Eventually, driving to a different region to retrieve physical copies of backups or conduct a failover of operations for recovery became too cumbersome and time-consuming. Technologies advanced allowing organizations to send copies of their data to other data centers, without the need for tapes. Thus, DR emerged with the intent to recover quickly from disruptions in a technology-to-technology transfer from one server to another.
The emergence of DRaaS
As the tactics of recovery grew to accommodate even more scenarios of downtime, especially in the 2000s with innovations in architecture and server virtualization, testing also grew in complexity and scope. The more systems and data changed in any given day, the faster the speed and frequency of replication needed to be to capture those changes.
Because all this led to increased complexity across the board, Disaster Recovery as a Service (DRaaS) emerged as an option to offload some of the cumbersome activities of managing the DR solution to a third party from a remote location.
In the days in which DRaaS was born, it was not unusual for companies to maintain duplicate sets of hardware in an off-site location. Yes, they could replicate the data from their production site to the off-site location, but the expense of procuring and maintaining the secondary site was prohibitive. This led many to use the secondary location for old and retired hardware or even to use less powerful computer systems and less efficient storage to save money.
DRaaS is essentially DR delivered as a service. Expert third-party providers either delivered tools or services, or both, to enable organizations to replicate their workloads to data centers managed by those providers. This cloud-based model allowed for increased agility than previous iterations of DR could easily allow, empowering businesses to run in a geographically different location as close to normal as possible while the original site was made ready for operations again. And technology improvements over the course of the 2010s only made the failover and failback process more seamless and granular.
The move from hosted to hyperscale clouds

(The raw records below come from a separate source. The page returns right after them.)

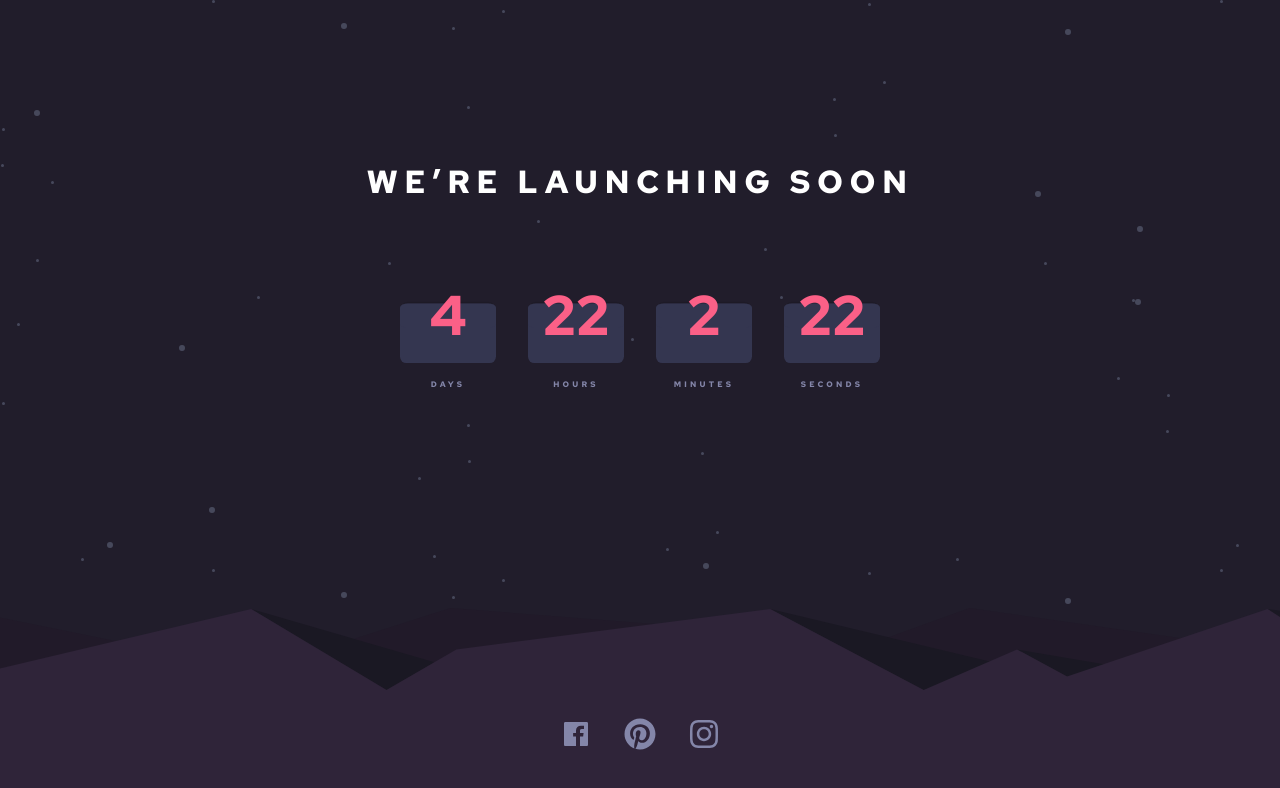
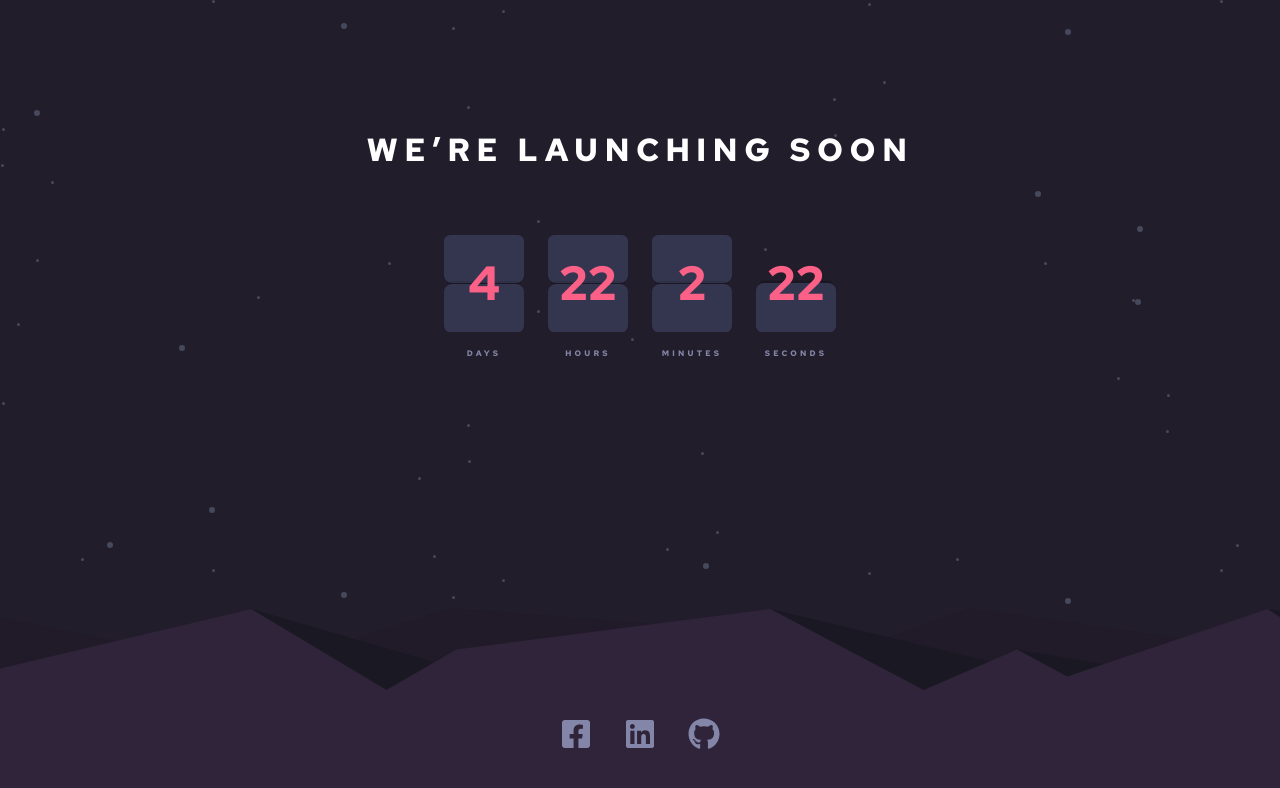
Before and after one commit to risingus/countdown, a React (Create React App) app: page / in a window 1280 px wide. Shown: the top 788 px of the page. Built offline with nearby package versions, Linux system fonts and the light colour scheme.

Commit message:
Feat
1. Ended the initial countdown and logic.
Next: Manager options

```diff
--- a/src/components/Base/styles.js
+++ b/src/components/Base/styles.js
@@ -12,7 +12,7 @@ export const WebContainer = styled.div`
     flex-direction: column;
     gap: 4rem;
     animation: infinityBackground 800s linear infinite;
-    padding: 10rem 0 0 0;
+    padding: 2rem 0 0 0;
 
       @keyframes infinityBackground {
         from {
@@ -23,5 +23,9 @@ export const WebContainer = styled.div`
           background-position: -100000px 0;
         }
       }
+
+      @media (min-width:700px) {
+        padding: 8rem 0 0 0;
+      }
   }
 `;
--- a/src/components/DateCountDown/index.js
+++ b/src/components/DateCountDown/index.js
@@ -1,52 +1,14 @@
 import React from 'react';
-import { CardContainer, Container } from './styles';
+import { TimeCard } from '../TimeCard';
+import { Container } from './styles';
 
 export function DateCountDown({date: {days, hours, minutes, seconds}}) {
   return (
     <Container>
-      <CardContainer>
-        <div className="timeContainer">
-          <div className="timeCard">
-            <h1>{days}</h1>
-          </div>
-        </div>
-        <span>
-          DAYS
-        </span>
-      </CardContainer>
-
-      <CardContainer>
-        <div className="timeContainer">
-          <div className="timeCard">
-            <h1>{hours}</h1>
-          </div>
-        </div>
-        <span>
-          HOURS
-        </span>
-      </CardContainer>
-
-      <CardContainer>
-        <div className="timeContainer">
-          <div className="timeCard">
-            <h1>{minutes}</h1>
-          </div>
-        </div>
-        <span>
-          MINUTES
-        </span>
-      </CardContainer>
-
-      <CardContainer>
-        <div className="timeContainer">
-          <div className="timeCard">
-            <h1>{seconds}</h1>
-          </div>
-        </div>
-        <span>
-          SECONDS
-        </span>
-      </CardContainer>
+      <TimeCard time={days} text="DAYS"/>
+      <TimeCard time={hours} text="HOURS"/>
+      <TimeCard time={minutes} text="MINUTES"/>
+      <TimeCard time={seconds} text="SECONDS"/>
     </Container>
   )
 }
--- a/src/components/DateCountDown/styles.js
+++ b/src/components/DateCountDown/styles.js
@@ -4,89 +4,9 @@ export const Container = styled.div`
   && {
     display: flex;
     flex-direction: row;
-    gap: 2rem;
+    gap: 1.5rem;
     justify-content: center;
     align-items: center;
     margin: 0 1rem 0 1rem;
   }
 `;
-
-export const CardContainer = styled.div`
-  display: flex;
-      flex-direction: column;
-      justify-content: center;
-      align-items: center;
-      gap: 1rem;
-
-      .timeContainer {
-        font-size: 1.2rem;
-        display: flex;
-        flex-direction: column;
-        align-items: center;
-        justify-content: center;
-        border-radius: 0.2rem;
-
-        @keyframes fold {
-          0% {
-            transform: rotateX(0deg);
-          }
-          10% {
-            transform: rotatex(180deg) translateZ(20px);
-          }
-
-          70% {
-            transform: rotateX(180deg) translateZ(20px);
-          }
-
-          80% {
-            transform: rotateX(0deg);
-          }
-
-          100% {
-            transform: rotateX(0deg);
-          }
-        }
-        ::before {
-          content: "";
-          width: 6rem;
-          height: 3rem;
-          border-bottom-left-radius: 0.5rem;
-          border-bottom-right-radius: 0.5rem;
-          border-top-left-radius: 0.4rem;
-          border-top-right-radius: 0.4rem;
-          background: ${({ theme }) => theme.colors.neutral.darkDesaturatedBlue};
-          margin: 0 0 0.018rem 0;
-          box-shadow: 0px 6px 0px -3px rgba(0, 0, 0, 0.1);
-          animation: 2s fold ease-in-out infinite;
-          transform-origin: center bottom;
-        }
-
-        ::after {
-          content: "";
-          width: 6rem;
-          height: 3rem;
-          border-bottom-left-radius: 0.4rem;
-          border-bottom-right-radius: 0.4rem;
-          border-top-left-radius: 0.5rem;
-          border-top-right-radius: 0.5rem;
-          background: ${({ theme }) => theme.colors.neutral.darkDesaturatedBlue};
-          box-shadow: 0px -6px 0px -3px rgba(0, 0, 0, 0.1);
-        }
-
-        .timeCard {
-          position: absolute;
-
-          h1 {
-            color: ${({ theme }) => theme.colors.primary.softRed};
-            font-size: 3.5rem;
-          }
-        }
-      }
-
-      span {
-        font-size: ${({ theme }) => theme.typography.fontSize};
-        color: ${({ theme }) => theme.colors.primary.grayishBlue};
-        font-size: 8px;
-        letter-spacing: 0.2rem;
-      }
-`;
--- a/src/components/Footer/index.js
+++ b/src/components/Footer/index.js
@@ -1,9 +1,8 @@
 import React from 'react';
 import { FooterContainer } from './styles';
-import { IoLogoFacebook } from 'react-icons/io';
-import { FaPinterest } from 'react-icons/fa';
-import { FaInstagram } from 'react-icons/fa';
-
+import { FaFacebookSquare } from 'react-icons/fa';
+import { FaLinkedin } from 'react-icons/fa';
+import { FaGithub } from 'react-icons/fa';
 
 
 
@@ -12,30 +11,30 @@ export function Footer() {
   return (
     <FooterContainer>
       <a
-      href="http://google.com"
+      href="https://www.facebook.com/gustavo.lima.961556"
       rel="noreferrer"
       target="_blank"
       className="footerLink"
       >
-        <IoLogoFacebook className="footerIcon" />
+        <FaFacebookSquare className="footerIcon" />
       </a>
 
       <a
-      href="http://google.com"
+      href="https://www.linkedin.com/in/gustavo-lima-44b425b1/"
       rel="noreferrer"
       target="_blank"
       className="footerLink"
       >
-        <FaPinterest className="footerIcon" />
+        <FaLinkedin className="footerIcon" />
       </a>
 
       <a
-      href="http://google.com"
+      href="https://github.com/risingus"
       rel="noreferrer"
       target="_blank"
       className="footerLink"
       >
-        <FaInstagram className="footerIcon" />
+        <FaGithub className="footerIcon" />
       </a>
 
     </FooterContainer>
--- /dev/null
+++ b/src/components/TimeCard/index.js
@@ -0,0 +1,34 @@
+import React, { useState, useEffect } from 'react';
+import { CardContainer } from './styles';
+
+
+export function TimeCard({time, text}) {
+  const [oldTime, setOldTime] = useState('');
+  const [animation, setAnimation] = useState();
+
+
+  useEffect((a, b)=> {
+    console.log(a)
+    if (time !== oldTime) {
+      setAnimation(true)
+      setOldTime(time);
+
+      setTimeout(() => {
+        setAnimation(false)
+      }, 600);
+    }
+  }, [time])
+
+  return (
+    <CardContainer isAnimated={animation}>
+        <div className="timeContainer">
+          <div className="timeCard">
+            <h1>{time}</h1>
+          </div>
+        </div>
+        <span>
+          {text}
+        </span>
+      </CardContainer>
+  )
+}
--- /dev/null
+++ b/src/components/TimeCard/styles.js
@@ -0,0 +1,115 @@
+import styled from "styled-components";
+
+export const CardContainer = styled.div`
+  display: flex;
+      flex-direction: column;
+      justify-content: center;
+      align-items: center;
+      gap: 1rem;
+
+      .timeContainer {
+        display: flex;
+        flex-direction: column;
+        align-items: center;
+        justify-content: center;
+        border-radius: 0.2rem;
+        border-bottom-left-radius: 0.5rem;
+
+
+        @keyframes foldCard {
+          0% {
+            transform: rotateX(0deg);
+          }
+          10% {
+            transform: rotatex(-180deg);
+          }
+
+          70% {
+            transform: rotateX(-180deg);
+          }
+
+          80% {
+            transform: rotateX(-270deg);
+          }
+
+          100% {
+            transform: rotateX(0deg);
+          }
+        }
+
+        ::before {
+          content: "";
+          width: 3rem;
+          height: 2rem;
+          border-bottom-left-radius: 0.5rem;
+          border-bottom-right-radius: 0.5rem;
+          border-top-left-radius: 0.4rem;
+          border-top-right-radius: 0.4rem;
+          background: ${({ theme }) => theme.colors.neutral.darkDesaturatedBlue};
+          margin: 0 0 .05rem 0;
+          box-shadow: 0px 6px 0px -3px rgba(0, 0, 0, 0.1);
+          animation: ${({ isAnimated }) => isAnimated && '3s foldCard ease-in-out'};
+          transform-origin: center bottom;
+        }
+
+        ::after {
+          content: "";
+          width: 3rem;
+          height: 2rem;
+          border-bottom-left-radius: 0.4rem;
+          border-bottom-right-radius: 0.4rem;
+          border-top-left-radius: 0.5rem;
+          border-top-right-radius: 0.5rem;
+          background: ${({ theme }) => theme.colors.neutral.darkDesaturatedBlue};
+          box-shadow: 0px -6px 0px -3px rgba(0, 0, 0, 0.1);
+        }
+
+        .timeCard {
+          position: absolute;
+
+          h1 {
+            color: ${({ theme }) => theme.colors.primary.softRed};
+            font-size: 1.5rem;
+            margin: 0;
+          }
+        }
+      }
+
+      span {
+        font-size: ${({ theme }) => theme.typography.fontSize};
+        color: ${({ theme }) => theme.colors.primary.grayishBlue};
+        font-size: 7px;
+        letter-spacing: 0.2rem;
+      }
+
+
+      @media (min-width: 700px) {
+        .timeContainer {
+
+          ::before {
+            width: 5rem;
+            height: 3rem;
+          }
+
+          ::after {
+            width: 5rem;
+            height: 3rem;
+            background: ${({ theme }) => theme.colors.neutral.darkDesaturatedBlue};
+          }
+
+          .timeCard {
+
+            h1 {
+              color: ${({ theme }) => theme.colors.primary.softRed};
+              font-size: 3rem;
+              margin: 0;
+            }
+          }
+        }
+
+        span {
+          font-size: 8px;
+          letter-spacing: 0.2rem;
+        }
+      }
+`;
--- a/src/components/Title/styles.js
+++ b/src/components/Title/styles.js
@@ -13,8 +13,13 @@ export const TitleContainer = styled.div`
 
 export const TitleText = styled.h1`
   && {
+    font-size: 1.3rem;
     letter-spacing: .4rem;
     color: ${({theme }) => theme.colors.neutral.white};
     text-align: center;
+
+    @media (min-width:700px) {
+      font-size: 2rem;
+    }
   }
 `;
```
Lines whose indentation alone changed are shown as unchanged.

There is currently a shift in the marketplace, as DRaaS providers are increasingly interested in delivering their DRaaS solutions in hyper-scale cloud environments such as AWS or Azure, and not just in hosted environments in data centers. Right now, there is only one DRaaS provider with such a targeted offering, but more providers will soon have solutions available.
Furthermore, companies with cloud-first strategies have started to recognize that DRaaS can even be used as a first step into the cloud, empowering a lower-stakes environment for staff to become acquainted with the intricacies of cloud before making a full production shift. This approach helps to relieve skills gaps and skepticism across the IT department, demonstrating an early win to board members that the cloud-first journey is on track. Plus, the replication tools that DRaaS uses are sometimes the same tools used to migrate workloads for production environments – this helps the technology team practice their cloud migration strategy.
Defining your strategy to find the right option
The story of DRaaS is one of a shifting threat landscape and new innovations to solve those challenges. This evolution has come in tangent with new customer expectations of uptime. A business can no longer shut its doors for days and weeks to recover from a disaster, as this will result in loss of revenue and reputation.
If you are considering whether DRaaS is the right solution for your business, do your research to determine which cloud, technology, and resiliency service model is right for you, given your long-term organizational goals.
There are three DRaaS service models: self-service, partially managed, and fully managed, each one shifts more work from your team to the DRaaS service provider. The more you shift, the more your team can focus on adding value to your business.